The bill comes after several high-profile, historic homes have been essentially demolished through “serial permitting” — a practice of pulling multiple permits for smaller remodels that if, taken together, are tantamount to allowing a new building.
The legislation is “aimed at preserving the most affordable housing that San Francisco has, creating incentives for more density at neighborhood scale, and punishing and holding accountable bad actors who have been demolishing some of the city’s most important housing stock,” Peskin said.
Examples of homes that have been demolished without permits include a Willis Polk-designed home at 950 Lombard St. on Russian Hill and the 1935 modernist home at 49 Hopkins Ave., which was designed by Richard Neutra.
At 49 Hopkins, which was a 1935 modernist residence just east of Twin Peaks, an investment group that bought the property filed an application to demolish the home but not until two months after it had already been knocked down.

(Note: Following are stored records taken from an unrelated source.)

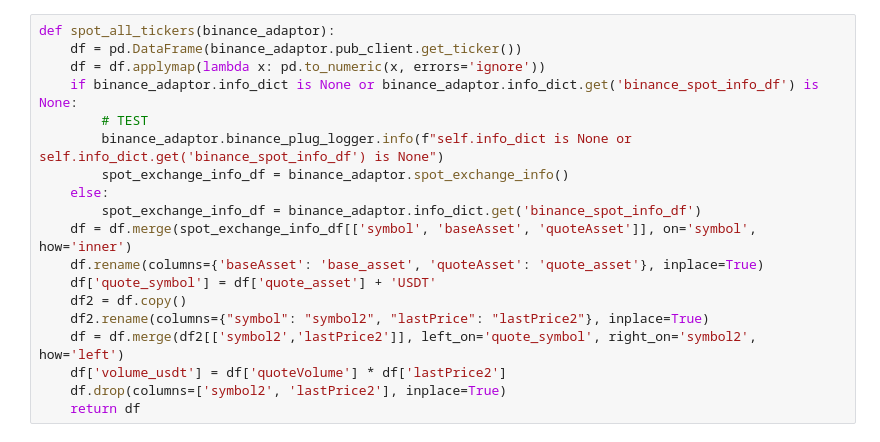
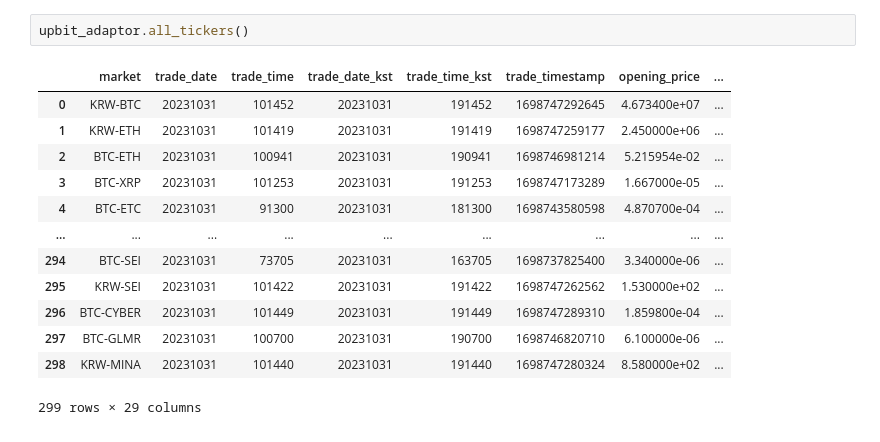
Before and after one commit to charlie115/act, a Jupyter notebook: exchange_plugin/test_plugins.ipynb, the cells around one changed output. Saved outputs shown, nothing was run; the diff lists cells and outputs as text.

```diff
--- a/exchange_plugin/test_plugins.ipynb
+++ b/exchange_plugin/test_plugins.ipynb
@@ -82,20 +18,17 @@ for data_name in data_name_list:
-# %%
-def spot_all_tickers(binance_adaptor):
-    df = pd.DataFrame(binance_adaptor.pub_client.get_ticker())
-    df = df.applymap(lambda x: pd.to_numeric(x, errors='ignore'))
-    if binance_adaptor.info_dict is None or binance_adaptor.info_dict.get('binance_spot_info_df') is None:
-        # TEST
-        binance_adaptor.binance_plug_logger.info(f"self.info_dict is None or self.info_dict.get('binance_spot_info_df') is None")
-        spot_exchange_info_df = binance_adaptor.spot_exchange_info()
-    else:
-        spot_exchange_info_df = binance_adaptor.info_dict.get('binance_spot_info_df')
-    df = df.merge(spot_exchange_info_df[['symbol', 'baseAsset', 'quoteAsset']], on='symbol', how='inner')
-    df.rename(columns={'baseAsset': 'base_asset', 'quoteAsset': 'quote_asset'}, inplace=True)
-    df['quote_symbol'] = df['quote_asset'] + 'USDT'
-    df2 = df.copy()
-    df2.rename(columns={"symbol": "symbol2", "lastPrice": "lastPrice2"}, inplace=True)
-    df = df.merge(df2[['symbol2','lastPrice2']], left_on='quote_symbol', right_on='symbol2', how='left')
-    df['volume_usdt'] = df['quoteVolume'] * df['lastPrice2']
-    df.drop(columns=['symbol2', 'lastPrice2'], inplace=True)
-    return df
+# %%
+upbit_adaptor.all_tickers()
+# %% [output]
+|  | market | trade_date | trade_time | trade_date_kst | trade_time_kst | trade_timestamp | opening_price | ... |
+| 0 | KRW-BTC | 20231031 | 101452 | 20231031 | 191452 | 1698747292645 | 4.673400e+07 | ... |
+| 1 | KRW-ETH | 20231031 | 101419 | 20231031 | 191419 | 1698747259177 | 2.450000e+06 | ... |
+| 2 | BTC-ETH | 20231031 | 100941 | 20231031 | 190941 | 1698746981214 | 5.215954e-02 | ... |
+| 3 | BTC-XRP | 20231031 | 101253 | 20231031 | 191253 | 1698747173289 | 1.667000e-05 | ... |
+| 4 | BTC-ETC | 20231031 | 91300 | 20231031 | 181300 | 1698743580598 | 4.870700e-04 | ... |
+| ... | ... | ... | ... | ... | ... | ... | ... | ... |
+| 294 | BTC-SEI | 20231031 | 73705 | 20231031 | 163705 | 1698737825400 | 3.340000e-06 | ... |
+| 295 | KRW-SEI | 20231031 | 101422 | 20231031 | 191422 | 1698747262562 | 1.530000e+02 | ... |
+| 296 | BTC-CYBER | 20231031 | 101449 | 20231031 | 191449 | 1698747289310 | 1.859800e-04 | ... |
+| 297 | BTC-GLMR | 20231031 | 100700 | 20231031 | 190700 | 1698746820710 | 6.100000e-06 | ... |
+| 298 | KRW-MINA | 20231031 | 101440 | 20231031 | 191440 | 1698747280324 | 8.580000e+02 | ... |
+299 rows × 29 columns
 # %%
```
Also changed, not shown: parts of 31 cells of this notebook, 24 other files.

In the case of 950 Lombard, developer Troon Pacific purchased the home for $4.5 million and proceeded to remove all of the building’s exterior walls and windows, even though the permit mandated that the northeast and west facades be preserved, including the windows. The developer eventually agreed to pay a fine of $400,000 for the illegal work. The home is now on the market for $45 million.
The legislation comes at a time when the city, over the past 10 years, has averaged the loss of about 350 rent control housing units a year through a combination of evictions, mergers and demolitions. That represents about six units lost for every new affordable housing unit created, according to a recent city housing balance report.
“The biggest piece to take away is that this will help preserve existing housing that our city can’t afford to lose to the speculative market,” said Maya Chupkov, a spokesperson for the Council of Community Housing Organizations, which advocates for affordable housing and supports Peskin’s bill. “Monster homes fuel speculative development and the displacement of residents in our neighborhoods.”
The legislation also takes aim at developers who use “dry rot” as an excuse to tear down homes. Under the legislation, a city inspector would have to inspect the dry rot and sign off on a plan to remove it. It also targets “sham mergers” — where two or three units are essentially morphed into a single jumbo unit even though the units are still legally separate.
“You don’t technically lose a unit if it shrinks to 10 percent of it’s original size, but for all intents and purposes, it’s lost,” said Lee Hepner, an attorney and aide to Peskin who spent a year working on the legislation.
Peskin said that inconsistent definitions of “demolition” and inadequate penalties are “actually incentivizing rampant abuse of the planning and building codes.” The legislation would make the definitions of “demolition” consistent, expanding it to mean any loss of residential housing, irrespective of means of removal.
In addition to a $500,000 administrative fine, property owners found to be have done an illegal demolition would be subject to fines of up to $2,000 a day.
Kathleen Courtney of the Russian Hill Community Association said the legislation would give city planning and building staff a tool to stop illegal demolition and enforce current laws.
“The demolition of historic properties and not-so-historic properties is occurring throughout the city,” she said.
Peskin emphasized that the purpose of the legislation is not to suppress housing development. In fact, projects that expand the number of units would be fast-tracked through the approval process, although the additional units created would have to be of a similar size of the existing unit.
“We are not trying to inhibit or prevent development,” Peskin said. “We are absolutely willing to see expansions that add units of housing.”
A building trades representative had some doubts about the proposed law.
“After being briefed on the legislation there are parts that I will not like,” said Sean Keighran, president of the Residential Builders Association. “However, something needs to be done about the mostly out-of-town developers who come in and perform illegal demolitions because they are not aware of San Francisco’s policies and rules. This type of behavior casts a dark cloud over the entire industry.”